# B Monotony of composite functions

1. Mar 12, 2016

### anachin6000

So, it is known and easy to prove that if you have f : D -> G and g : G -> B then
-if both f and g have the same monotony => fοg is increasing
-if f and g have different monotony => fοg is decreasing
But the reciprocal of this is not always true (easy to prove with a contradicting example).
Though, it came to my mind that, if we have a function h : D -> D, a kind of of reciprocal might be valid for hοh.
I think that if hοh is monotonic it results that h is either decreasing or increasing, but I am not sure if it is true or not, neither how to prove or disprove it. This is actually my question, is it true and how you prove that?

2. Mar 12, 2016

### Samy_A

Consider h, a real, not identically zero, smooth function with support in [3,4] and |h(x)|≤1 for all x ∈ ℝ.

3. Mar 12, 2016

### Samy_A

This being said, if you add the condition that h is continuously differentiable, I think you can prove that if hοh is a monotone function while h is not, then hοh must be constant.

EDIT: continuity of h may well be sufficient.

EDIT2: no, not true, sorry.

Counter example:
Define h as follows:
for x≤0, f(x)=-x²
for x≥0, f(x)=g(x) where g is a non constant smooth function with support in [3,4] and range in [0,1].

Then, for x≤0, hoh(x)=h(-x²)=-x4.
For x>0, hoh(x)=h(h(x))=0.

Last edited: Mar 12, 2016
4. Mar 12, 2016

### FactChecker

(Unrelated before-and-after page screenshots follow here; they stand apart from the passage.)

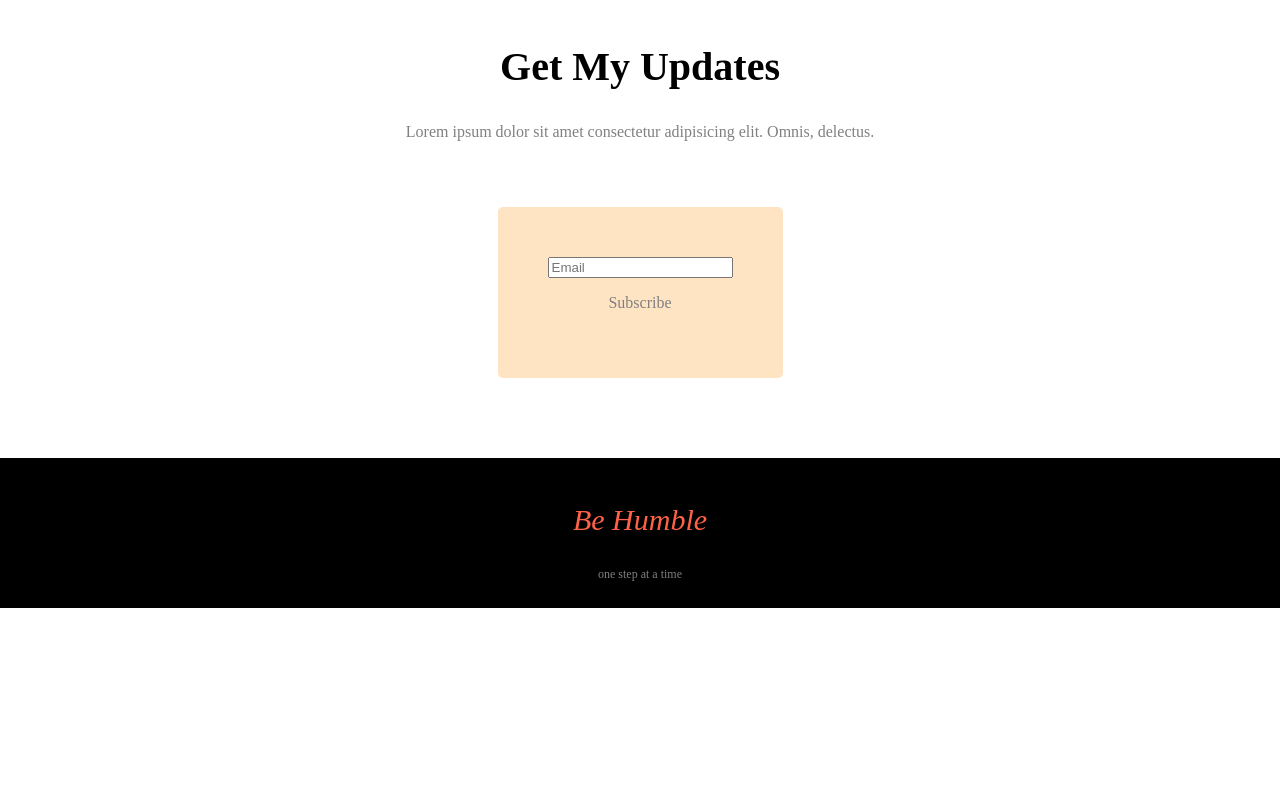
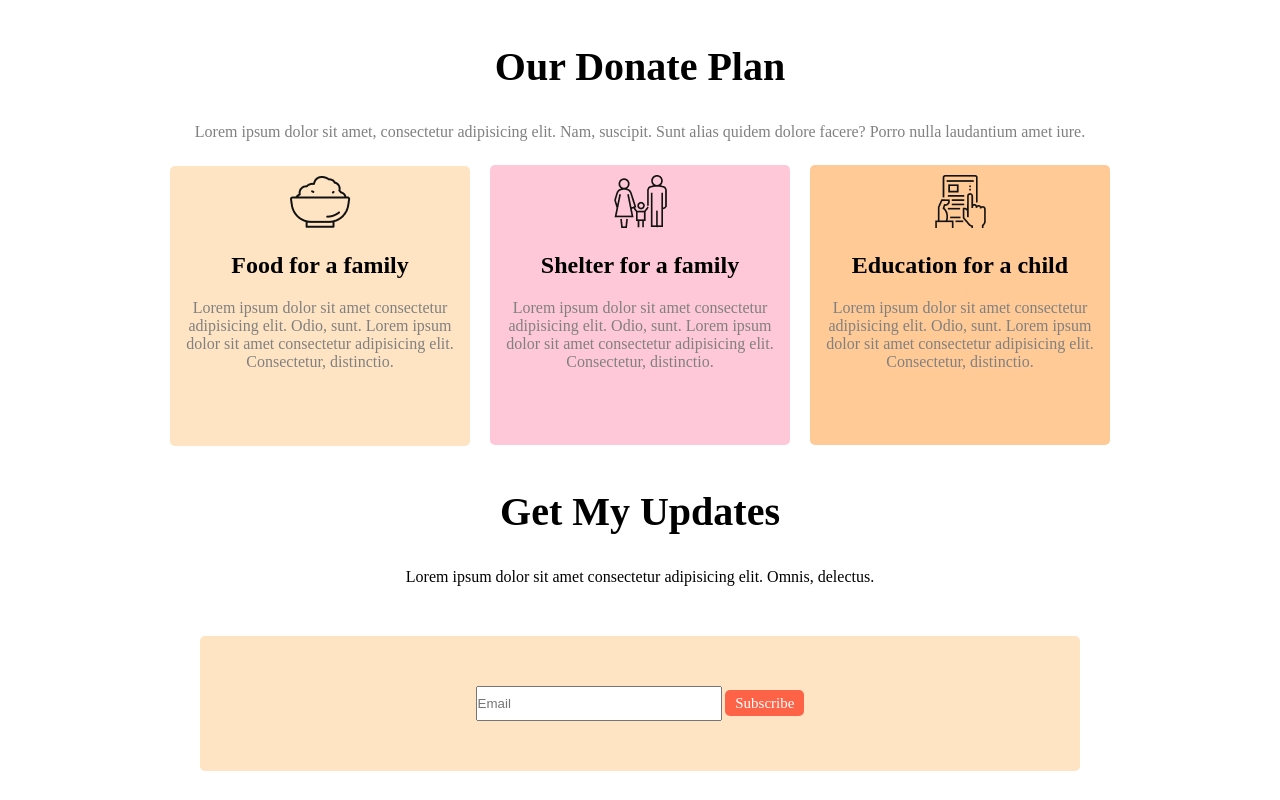
Before and after one commit to sabrina-here/donate, a plain HTML site: page index.html in a window 1280 px wide. Shown: the part 1100-1900 px from the top of the page. Before the commit the page ends 1708 px from the top, so only its background shows below. Drawn offline with Linux system fonts and the light colour scheme; a web font is replaced by a local one.

Commit message:
five sections done

```diff
--- a/index.html
+++ b/index.html
@@ -41,7 +41,40 @@
         <p><span class="orange-btn">Donate now</span></p>
       </div>
     </section>
-    <section class="d-plan"></section>
+    <section class="d-plan">
+      <h1>Our Donate Plan</h1>
+      <p>
+        Lorem ipsum dolor sit amet, consectetur adipisicing elit. Nam, suscipit.
+        Sunt alias quidem dolore facere? Porro nulla laudantium amet iure.
+      </p>
+      <div class="box food-box">
+        <img src="images/food.png" alt="food bowl icon" />
+        <h2>Food for a family</h2>
+        <p>
+          Lorem ipsum dolor sit amet consectetur adipisicing elit. Odio, sunt.
+          Lorem ipsum dolor sit amet consectetur adipisicing elit. Consectetur,
+          distinctio.
+        </p>
+      </div>
+      <div class="box shel-box">
+        <img src="images/shelter.png" alt="parent child icon" />
+        <h2>Shelter for a family</h2>
+        <p>
+          Lorem ipsum dolor sit amet consectetur adipisicing elit. Odio, sunt.
+          Lorem ipsum dolor sit amet consectetur adipisicing elit. Consectetur,
+          distinctio.
+        </p>
+      </div>
+      <div class="box edu-box">
+        <img src="images/Frame-1.png" alt="paper pen icon" />
+        <h2>Education for a child</h2>
+        <p>
+          Lorem ipsum dolor sit amet consectetur adipisicing elit. Odio, sunt.
+          Lorem ipsum dolor sit amet consectetur adipisicing elit. Consectetur,
+          distinctio.
+        </p>
+      </div>
+    </section>
     <section class="my-creative"></section>
     <section class="update">
       <h1>Get My Updates</h1>
@@ -49,10 +82,12 @@
         Lorem ipsum dolor sit amet consectetur adipisicing elit. Omnis,
         delectus.
       </p>
-      <form action="#">
-        <input type="email" placeholder="Email" />
-        <p>Subscribe</p>
-      </form>
+      <div class="form">
+        <form action="#">
+          <input type="email" placeholder="Email" />
+          <span>Subscribe</span>
+        </form>
+      </div>
     </section>
     <footer>
       <p class="humble"><i>Be Humble</i></p>
--- a/style.css
+++ b/style.css
@@ -78,6 +78,41 @@ body {
   margin-top: 10px;
 }
 
+/* d-plan section */
+.d-plan {
+  text-align: center;
+}
+.d-plan h1 {
+  font-size: 40px;
+}
+.d-plan p {
+  color: gray;
+}
+.d-plan .box {
+  display: inline-block;
+  width: 300px;
+  height: 270px;
+  border-radius: 5px;
+  margin: 8px;
+  padding-top: 10px;
+}
+.d-plan .food-box {
+  background-color: bisque;
+}
+.d-plan .shel-box {
+  background-color: #fec8d8;
+}
+.d-plan .edu-box {
+  background-color: #ffca96;
+}
+.d-plan .box image {
+  display: block;
+}
+
+.d-plan div {
+  display: inline-block;
+}
+
 /* update section */
 .update {
   text-align: center;
@@ -85,15 +120,26 @@ body {
 .update h1 {
   font-size: 40px;
 }
-.update p {
-  color: gray;
+.update span {
+  color: white;
+  background-color: tomato;
+  padding: 5px 10px;
+  border-radius: 5px;
+  margin-left: 0;
 }
-.update form {
+.update .form {
   background-color: bisque;
   margin: 50px 200px;
   padding: 50px;
   border-radius: 5px;
+  font-size: 15px;
+}
+.update .form input {
   display: inline-block;
+  color: grey;
+  padding: 8px 65px 8px 0;
+  text-align: left;
+  margin-right: 0;
 }
 
 /* footer section */
```
Also changed, not shown: images/Frame-1.png (added), images/food.png (added), images/shelter.png (added).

Start with r1<r2 and track it through. I think that you will find that h monotonic => h(h) monotonic increasing.

But h(h) being monotonic implies nothing about monotonicity of h. Consider the function h(r) = r if r is rational; h(r)=-r otherwise.

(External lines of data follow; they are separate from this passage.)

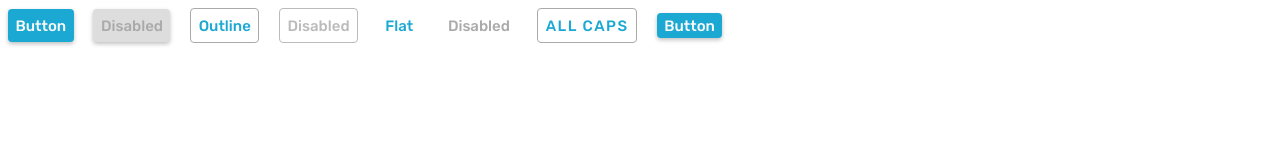
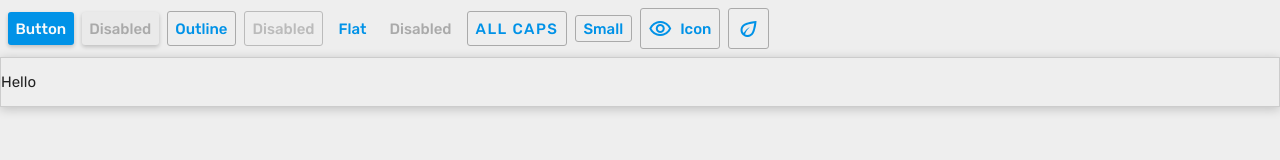
Before and after one commit to eethe0/chroma, a website built with Parcel: page index.html in a window 1280 px wide. Built offline with nearby package versions, Linux system fonts and the light colour scheme.

Commit message:
Start cards

```diff
--- a/chroma.scss
+++ b/chroma.scss
@@ -1,8 +1,8 @@
 @import url("https://fonts.googleapis.com/css?family=Rubik:400,500&display=swap");
 
 $font: "Rubik", sans-serif;
-$primary: #1ba8d3;
-$bg: #fff;
+$primary: #0092e7;
+$bg: #eee;
 $light: #fafafa;
 $dark: #222;
 
@@ -23,6 +23,7 @@ body {
 }
 
 body {
+  background-color: $bg;
   font-family: $font;
   font-size: 15px;
   color: $dark;
@@ -39,19 +40,26 @@ body {
 .button {
   appearance: none;
   position: relative;
+  display: flex;
+  justify-content: center;
+  align-items: center;
   border: 0;
-  margin: 8px;
   padding: 0.5em;
   font-weight: 500;
   background-color: $primary;
   color: legible($primary);
-  box-shadow: 0 0 0 0 rgba($primary, 0.5), 0 2px 4px rgba(#000, 0.25);
-  border-radius: 4px;
+  box-shadow: 0 0 0 0 rgba($primary, 0.5), 0 2px 4px rgba(#000, 0.2);
+  border-radius: 3px;
 
   transition: all 100ms;
 
+  > *:not(:last-child) {
+    margin-right: 8px;
+  }
+
   &::before {
     content: "";
+    display: block;
     position: absolute;
     top: 0;
     left: 0;
@@ -67,7 +75,7 @@ body {
 
   &:hover,
   &:focus {
-    box-shadow: 0 0 0 2px rgba($primary, 0.5), 0 2px 4px rgba(#000, 0.25);
+    box-shadow: 0 0 0 2px rgba($primary, 0.5), 0 2px 4px rgba(#000, 0.2);
 
     &::before {
       box-shadow: 0 0 0 8px rgba($primary, 0);
@@ -75,7 +83,7 @@ body {
   }
 
   &:active {
-    box-shadow: 0 0 0 0 rgba($primary, 0), 0 2px 4px rgba(#000, 0.25);
+    box-shadow: 0 0 0 0 rgba($primary, 0), 0 2px 4px rgba(#000, 0.2);
 
     &::before {
       box-shadow: 0 0 0 0px rgba($primary, 1);
@@ -84,9 +92,14 @@ body {
   }
 
   &:disabled {
-    box-shadow: 0 0 0 0 rgba($primary, 0), 0 2px 4px rgba(#000, 0.25);
-    background-color: #ddd;
+    box-shadow: 0 0 0 0 rgba($primary, 0), 0 2px 4px rgba(#000, 0.2);
+    background-color: #eaeaea;
     color: #aaa;
+
+    &::before {
+      box-shadow: none;
+      transition: all 0ms;
+    }
   }
 
   &.caps {
@@ -149,3 +162,8 @@ body {
     color: #aaa;
   }
 }
+
+.card {
+  box-shadow: 0 2px 10px rgba(#000,0.2);
+  border: 1px solid #ccc;
+}
--- a/index.html
+++ b/index.html
@@ -6,9 +6,12 @@
     <meta name="viewport" content="width=device-width, initial-scale=1.0">
     <title>Document</title>
     <link rel="stylesheet" href="chroma.scss">
+    <link rel="stylesheet" href="style.scss">
+    <link href="https://fonts.googleapis.com/icon?family=Material+Icons+Outlined" rel="stylesheet">
 </head>
 
 <body>
+    <div class="buttons">
         <button class="button">Button</button>
         <button class="button" disabled>Disabled</button>
         <button class="button-outline">Outline</button>
@@ -16,7 +19,18 @@
         <button class="button-flat">Flat</button>
         <button class="button-flat" disabled>Disabled</button>
         <button class="button-outline caps">All caps</button>
-    <button class="button small">Button</button>
+        <button class="button-outline small">Small</button>
+        <button class="button-outline">
+            <i class="material-icons-outlined">visibility</i>
+            <span>Icon</span>
+        </button>
+        <button class="button-outline">
+            <i class="material-icons-outlined">eco</i>
+        </button>
+    </div>
+    <div class="card">
+        <p>Hello</p>
+    </div>
 </body>
 
 </html>
--- /dev/null
+++ b/style.scss
@@ -0,0 +1,10 @@
+.buttons {
+    display: flex;
+    align-items: center;
+    flex-wrap: wrap;
+    padding: 4px;
+
+    > * {
+        margin: 4px;
+    }
+}
```
Lines whose indentation alone changed are shown as unchanged.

5. Mar 13, 2016

### Samy_A

Correct. If h is not continous, then h(h) being monotone implies nothing about monotonicity of h.

Although that was not what the OP asked for, I wondered about what happens if h is continuous.
As shown in posts #2 and #3, then also h(h) can be monotone without h being monotone. But the following seems true for continuous h:
On intervals where h(h) is strictly monotone, h will also be strictly monotone.

Proof (tentative):
Let's assume, wlog, that f=h(h) is a monotone increasing function.

1) Let's note that an injective continuous function on an interval is strictly monotone.

2) Let [a,b] be an interval in ℝ where f is strictly increasing.
For x,y ∈ [a,b], x≠y, h(x)≠h(y), for else f(x)=f(y), and f would be constant on [x,y]. It follows from 1) that h is strictly monotone on [a,b].

3) Now let's assume that we have an interval [a,b] where f is strictly increasing, and let's fix (again wlog) on the case where h is also strictly increasing on [a,b].
Take any c>b. If h(c)<h(b), the intermediate value theorem implies that there exist an x<b and an y>b such that h(x)=h(y). But then f would be constant on [x,y], contradicting the hypothesis that f is strictly increasing in [a,b].
Hence, ∀c>b, h(c)≥h(b).

4) Let [c,d] be another interval where f is strictly increasing, with c>b.
From 2) we know that h will be strictly monotone on [c,d]. From 3) we know that h(c)≥h(b), h(d)≥h(b).
If h were strictly decreasing on [c,d], h(c)>h(d)≥h(b). The intermediate value theorem then implies that ∃x ∈ [b,c[ satisfying h(x)=h(d).
That makes f constant on [x,d], a contradiction with f being strictly increasing on [c,d].
Hence h is also strictly increasing on [c,d].

Probably this proof can be made shorter.

Last edited: Mar 13, 2016